* [Entries shown]:
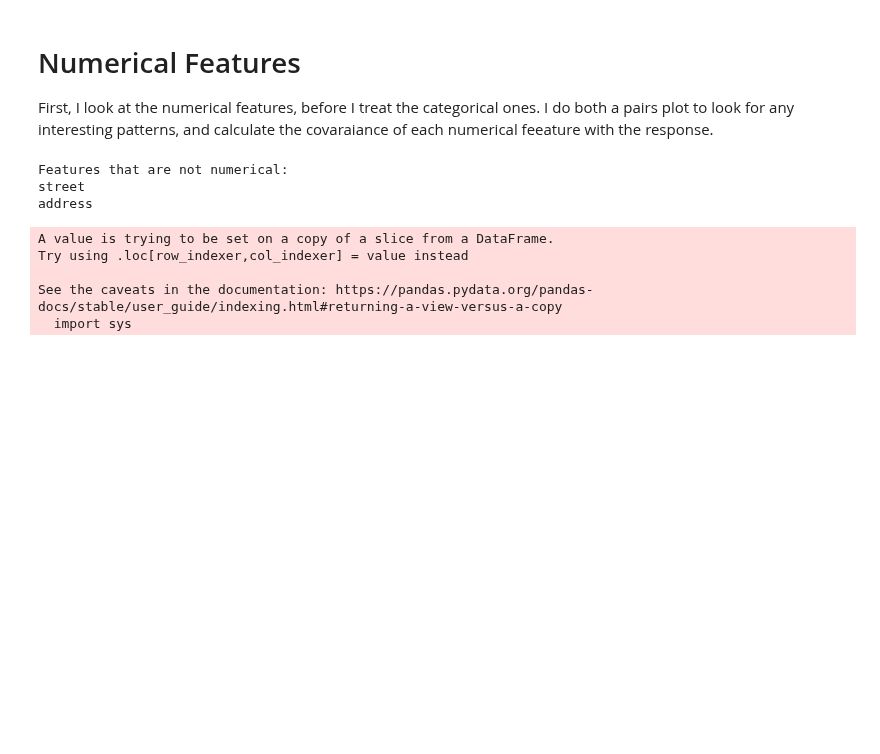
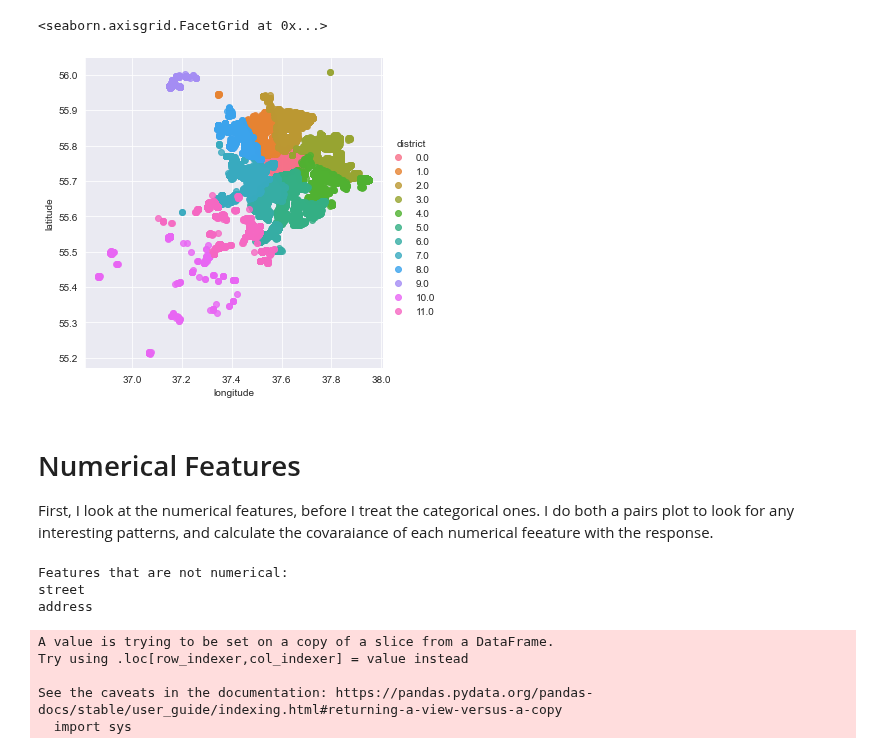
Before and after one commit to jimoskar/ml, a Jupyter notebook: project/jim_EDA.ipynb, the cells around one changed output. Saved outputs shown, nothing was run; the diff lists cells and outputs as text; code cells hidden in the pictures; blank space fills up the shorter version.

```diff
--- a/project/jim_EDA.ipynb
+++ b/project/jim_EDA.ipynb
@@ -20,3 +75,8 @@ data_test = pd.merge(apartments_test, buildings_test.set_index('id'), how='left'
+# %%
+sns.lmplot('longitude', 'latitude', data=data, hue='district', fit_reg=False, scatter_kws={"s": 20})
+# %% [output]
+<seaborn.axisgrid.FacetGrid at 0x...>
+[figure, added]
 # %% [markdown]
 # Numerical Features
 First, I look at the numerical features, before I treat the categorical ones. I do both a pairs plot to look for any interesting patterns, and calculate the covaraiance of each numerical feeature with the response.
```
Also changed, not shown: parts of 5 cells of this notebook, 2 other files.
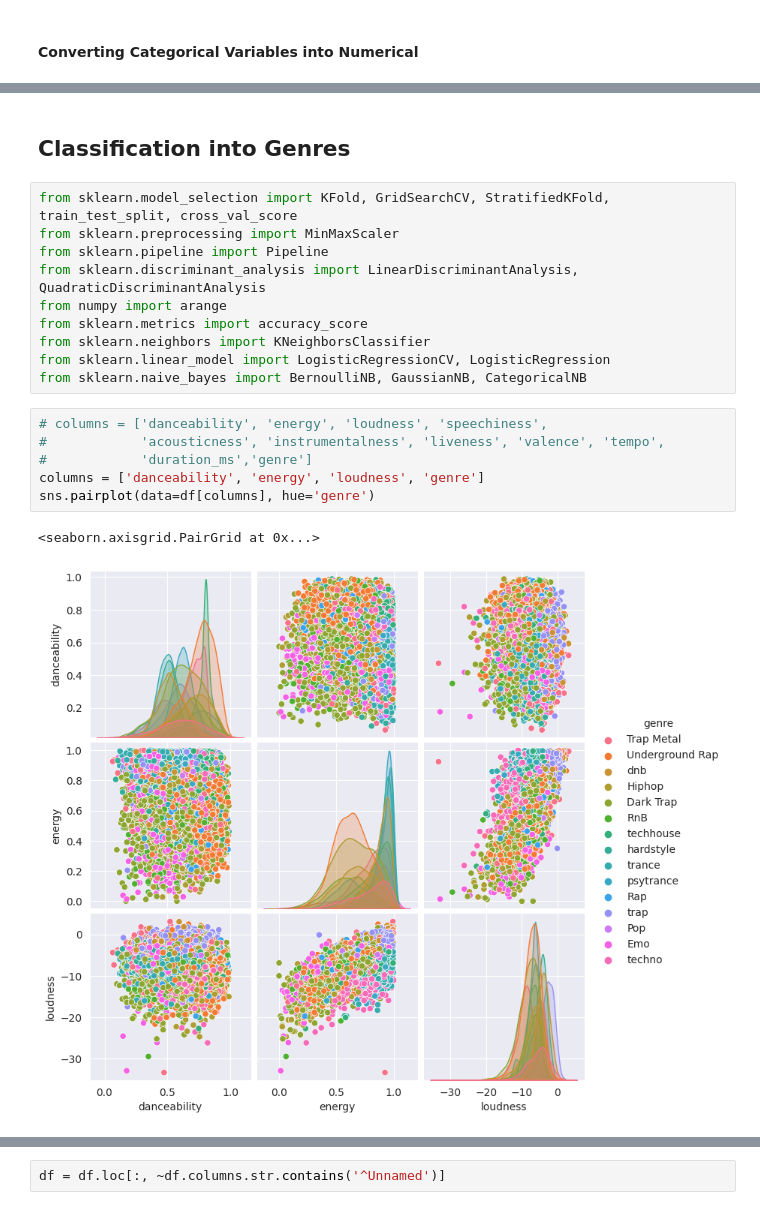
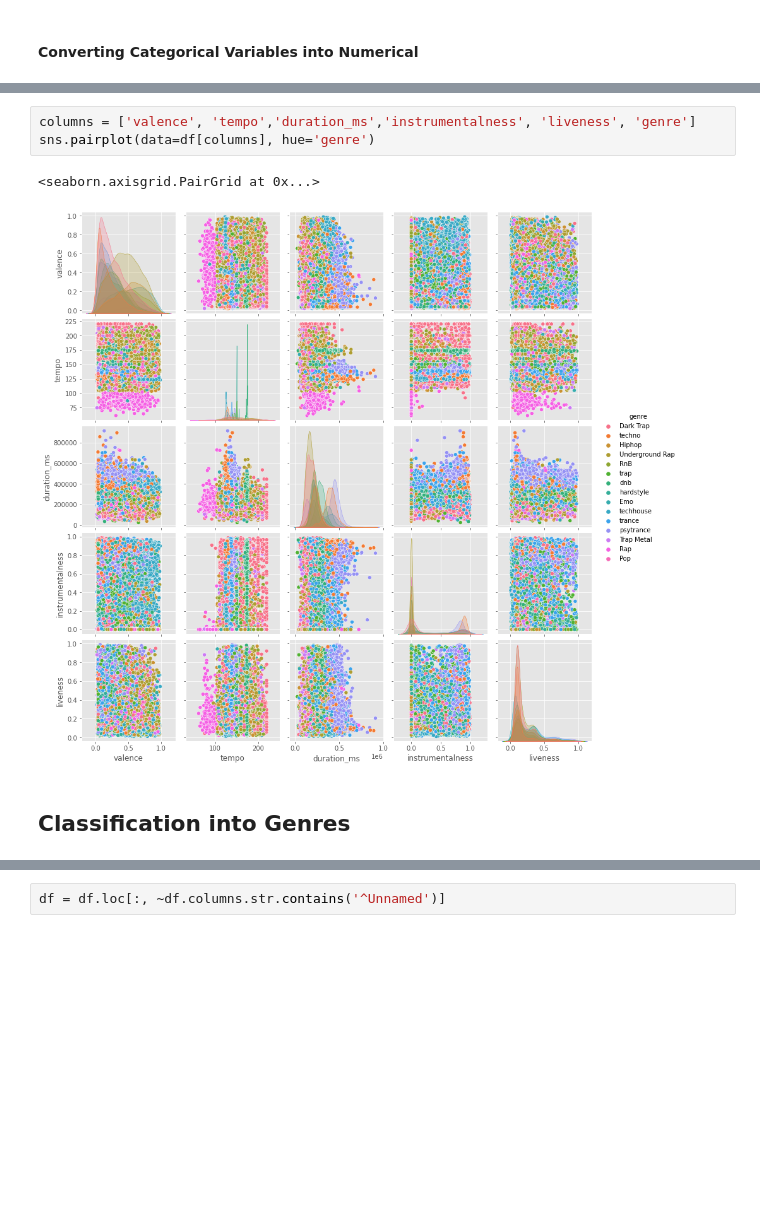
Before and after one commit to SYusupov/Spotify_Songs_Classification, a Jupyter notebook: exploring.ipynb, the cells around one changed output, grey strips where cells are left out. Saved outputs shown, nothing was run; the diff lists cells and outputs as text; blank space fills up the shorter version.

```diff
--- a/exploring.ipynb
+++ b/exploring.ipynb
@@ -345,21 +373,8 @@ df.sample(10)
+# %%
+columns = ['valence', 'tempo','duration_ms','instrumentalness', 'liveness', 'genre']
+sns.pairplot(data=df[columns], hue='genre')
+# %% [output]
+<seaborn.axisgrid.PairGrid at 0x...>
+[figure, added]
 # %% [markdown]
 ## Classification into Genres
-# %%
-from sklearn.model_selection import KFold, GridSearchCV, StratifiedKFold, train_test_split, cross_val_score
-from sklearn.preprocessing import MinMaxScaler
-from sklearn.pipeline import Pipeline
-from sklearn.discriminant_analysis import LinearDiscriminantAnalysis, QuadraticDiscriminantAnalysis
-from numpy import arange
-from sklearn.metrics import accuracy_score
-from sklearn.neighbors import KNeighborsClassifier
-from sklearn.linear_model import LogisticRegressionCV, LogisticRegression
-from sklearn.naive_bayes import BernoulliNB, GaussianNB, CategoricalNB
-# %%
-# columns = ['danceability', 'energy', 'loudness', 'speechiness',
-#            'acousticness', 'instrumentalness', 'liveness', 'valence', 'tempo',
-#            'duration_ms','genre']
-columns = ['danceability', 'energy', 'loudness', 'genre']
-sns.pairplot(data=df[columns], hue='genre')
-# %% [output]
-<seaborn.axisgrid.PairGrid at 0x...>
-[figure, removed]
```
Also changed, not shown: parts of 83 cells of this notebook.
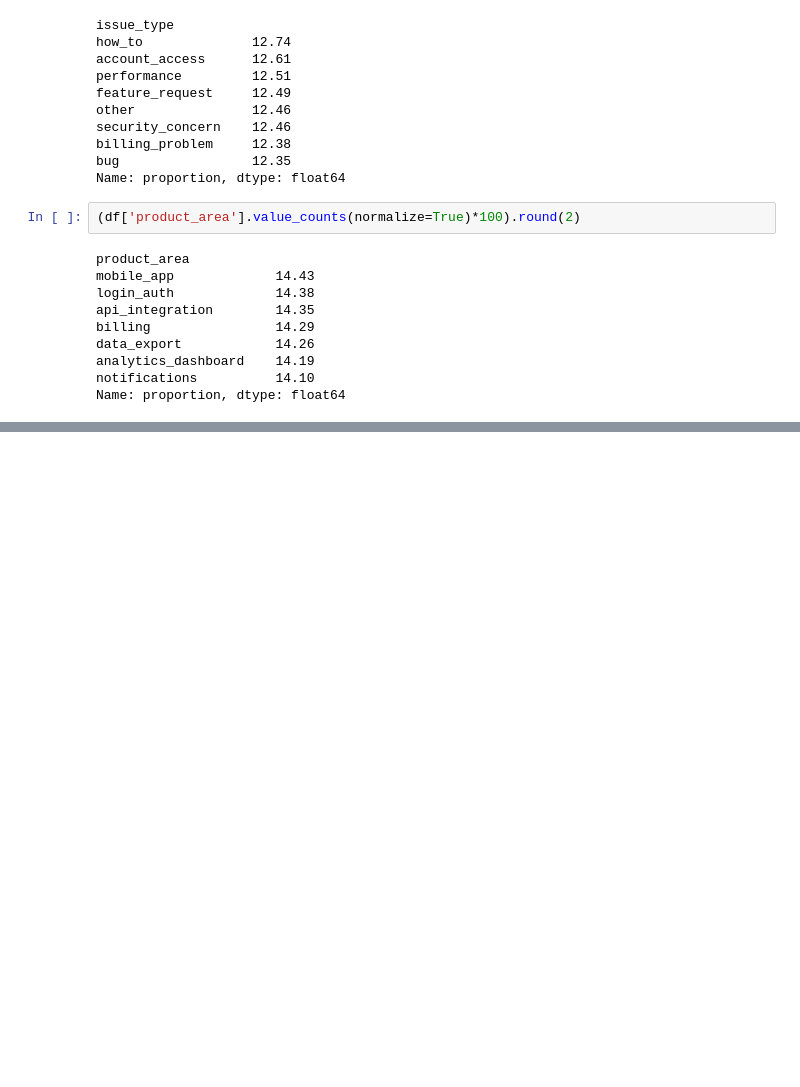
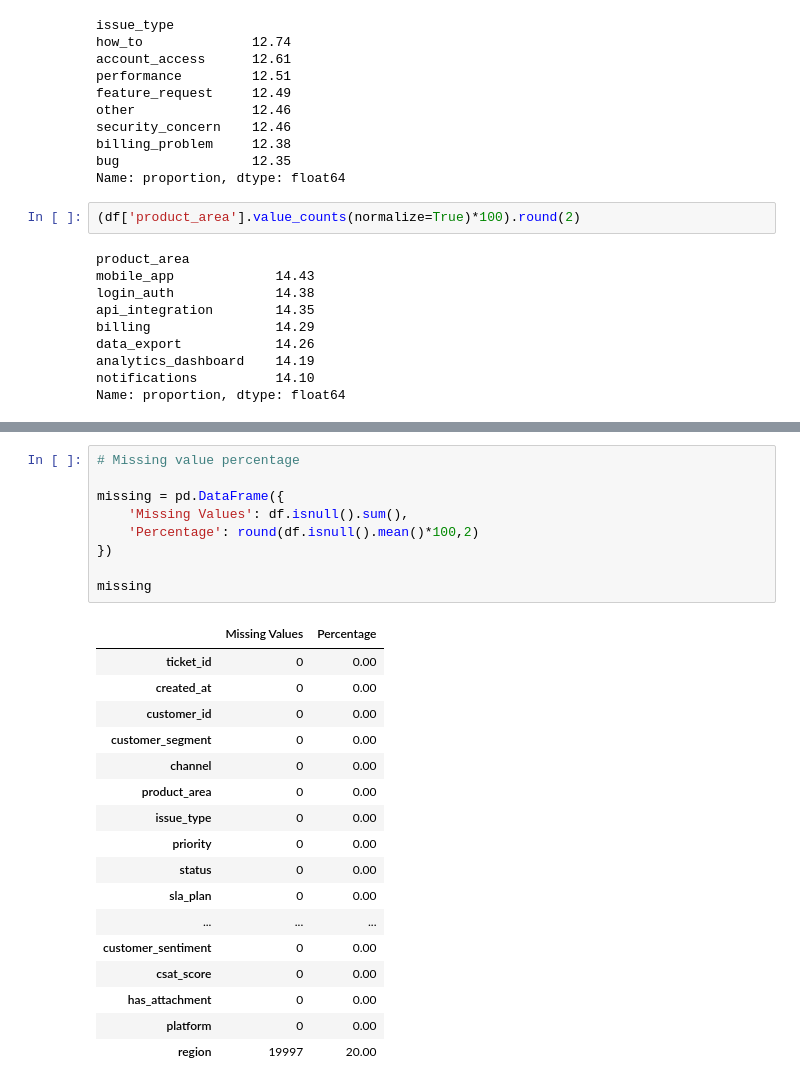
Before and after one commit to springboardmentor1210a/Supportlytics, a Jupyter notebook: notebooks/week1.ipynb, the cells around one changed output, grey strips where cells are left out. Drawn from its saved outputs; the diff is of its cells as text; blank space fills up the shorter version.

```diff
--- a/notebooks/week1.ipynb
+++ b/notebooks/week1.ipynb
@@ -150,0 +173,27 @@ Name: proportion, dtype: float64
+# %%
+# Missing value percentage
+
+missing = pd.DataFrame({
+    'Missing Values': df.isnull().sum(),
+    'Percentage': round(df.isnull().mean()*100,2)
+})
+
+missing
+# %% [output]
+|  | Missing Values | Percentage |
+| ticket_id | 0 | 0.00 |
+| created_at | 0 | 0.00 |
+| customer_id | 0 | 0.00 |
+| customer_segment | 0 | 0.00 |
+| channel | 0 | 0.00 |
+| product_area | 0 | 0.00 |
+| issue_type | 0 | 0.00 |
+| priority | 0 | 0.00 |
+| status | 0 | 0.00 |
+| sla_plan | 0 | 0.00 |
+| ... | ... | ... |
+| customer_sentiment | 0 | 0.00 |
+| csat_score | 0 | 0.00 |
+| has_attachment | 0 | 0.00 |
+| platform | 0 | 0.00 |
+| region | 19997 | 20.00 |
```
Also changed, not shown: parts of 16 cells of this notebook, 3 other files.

* [Problem description]:
Find how many lines contain "sklearn" in the data. Write that number and nothing else.

* [Response for this exercise]:
8